 For years I had followed Orange parades.  I’d never thought or even contemplated how I could become a member.  I was never approached by any members on the road to ask me why I was not on the road with them.

But five years ago that changed.  One member approached me and asked why I was always at the side of the road, and why did I not join.  I told him I was waiting to be asked.  He asked, I said yes, and the rest is history, but not quite.

After certain events, my date for joining the Order was set.  Me  - and my wee pal Joe - joined at the same time.  My first meeting I was a bag of nerve's.  My nerve's got worse at a certain other meeting, months further down the line.

Since that day, I have learned so much more of what my heritage and culture is all about.  I have also learned so much more about the Protestant faith, from Reformationists to Covenanters.  I have made bonds of Brotherhood, which will never be broken. Plus, I’ve made friends from all over the world.

On a wet November morning I made my first parade as an Orangeman.  Now following parades, I loved the music.  I loved that first tap of a drum.  But this was different, this time I was on the road.  The feeling of pride can’t be easily described on paper, but the hairs on the back of my neck were standing.

It’s no wonder I'm proud to be an Orangeman. 

Like Son …

 For years I had wanted to join the Orange Order.  I had marched beside the Orangemen with my Father each year from six years old.  At that age the walks seemed to last miles, with the 12th celebrations taking a heavy toll on my young legs.  But nothing would stop me from marching beside my icons and hero's.  I loved the men and woman all dressed up in suits, dresses and hats, they looked so proud to be marching along.  The reason to me at this time was unknown, but I had a burning curiosity and desire to learn about Orangeism.

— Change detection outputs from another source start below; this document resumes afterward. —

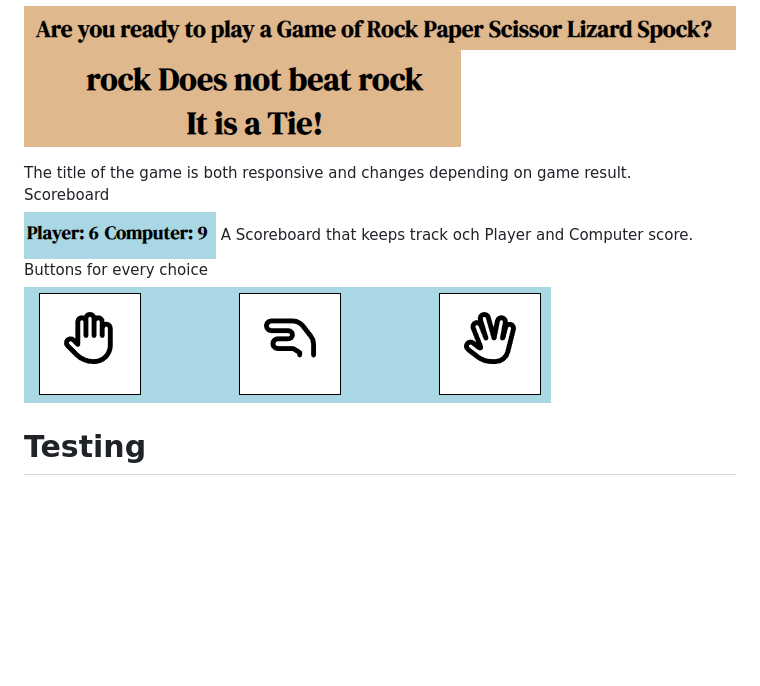
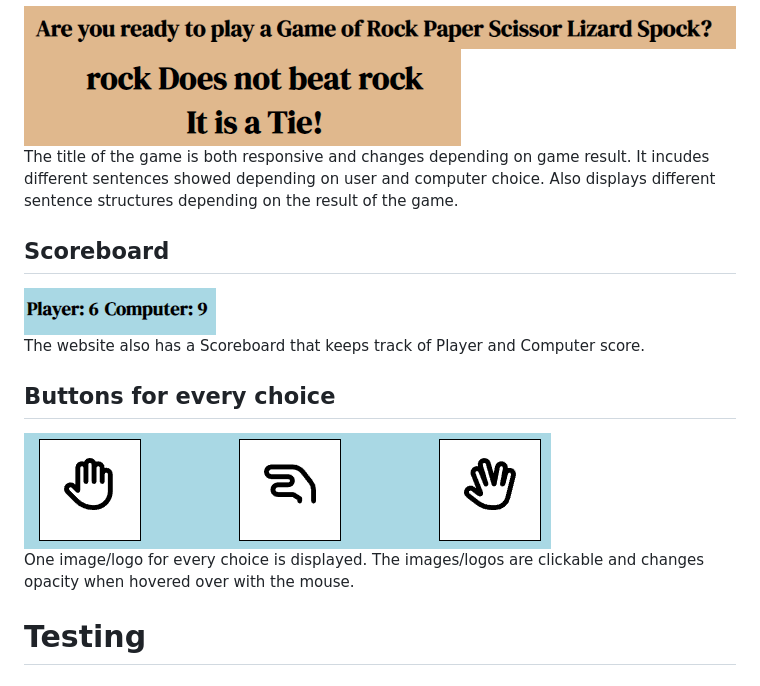
Before and after one commit to Buster753/project2, a Markdown page: README.md, the part around one of its changes. GitHub-like rendering; folded sections open; blank space fills up the shorter version.

Commit message:
Features updated and redesigned

```diff
--- a/README.md
+++ b/README.md
@@ -17,16 +18,17 @@ Live link found here -> [The Stone-Paper-Scissor-Lizard-Spock-Game](https://bust
 <img src="assets/images/project 2 titel.png">
 <img src="assets/images/project 2 titel2.png">
-</details>
-The title of the game is both responsive and changes depending on game result.
 
-<summary>Scoreboard</summary>
+The title of the game is both responsive and changes depending on game result. It incudes different sentences showed depending on user and computer choice. Also displays different sentence structures depending on the result of the game.
+
+## Scoreboard
 <img src="assets/images/scoreboard.png">
-</details>
-A Scoreboard that keeps track och Player and Computer score.
 
-<summary>Buttons for every choice</summary>
+The website also has a Scoreboard that keeps track of Player and Computer score.
+
+## Buttons for every choice
 <img src="assets/images/buttons.png">
-</details>
+
+One image/logo for every choice is displayed. The images/logos are clickable and changes opacity when hovered over with the mouse.
 
 # Testing
 
```
Also changed, not shown: other parts of README.md (+3 -2 lines).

My downfall was I had never been one for learning things when I was younger.  So my desire although strong was tapered by my laziness to learn new idea's.

I followed each year, until one year my Father eventually joined.  After years of wishing to become a member he had entered the fold.  It had now became easy for me. My desire grew greater to the point where all I would speak about was the Orange Order.  I was like a radio!

I eventually joined in November 1998.  Although I wished to join for so many years, I felt no nerves on the few days beforehand, even after my investigation still I felt it was just my natural progression in life.  I was to become an Orangeman and nothing would stop me.

My day of initiation arrived, still I felt no nerves.  But during my initiation I was overcome with nerves, I was shaking like a leaf.  After it I just sat and felt this burning pride within myself.  It lasted weeks.  I would sit in work and say to myself “I'm an Orangeman”.

It was a pride I had never felt before, I thought nothing could compare to this.  But then the day arrived when I took my Royal Arch Purple, and that is unrivalled.  But then that's another story...


Home page Pictures Glenwood Publications  Facing reality  What's new  Contact us  Ballynafeigh  Articles Archives 2001-2006

Reviews Images of the Twelfth  Feedback  What we're about  links

Copyright © 2000 - 2007  Glenwood Publications. All rights reserved.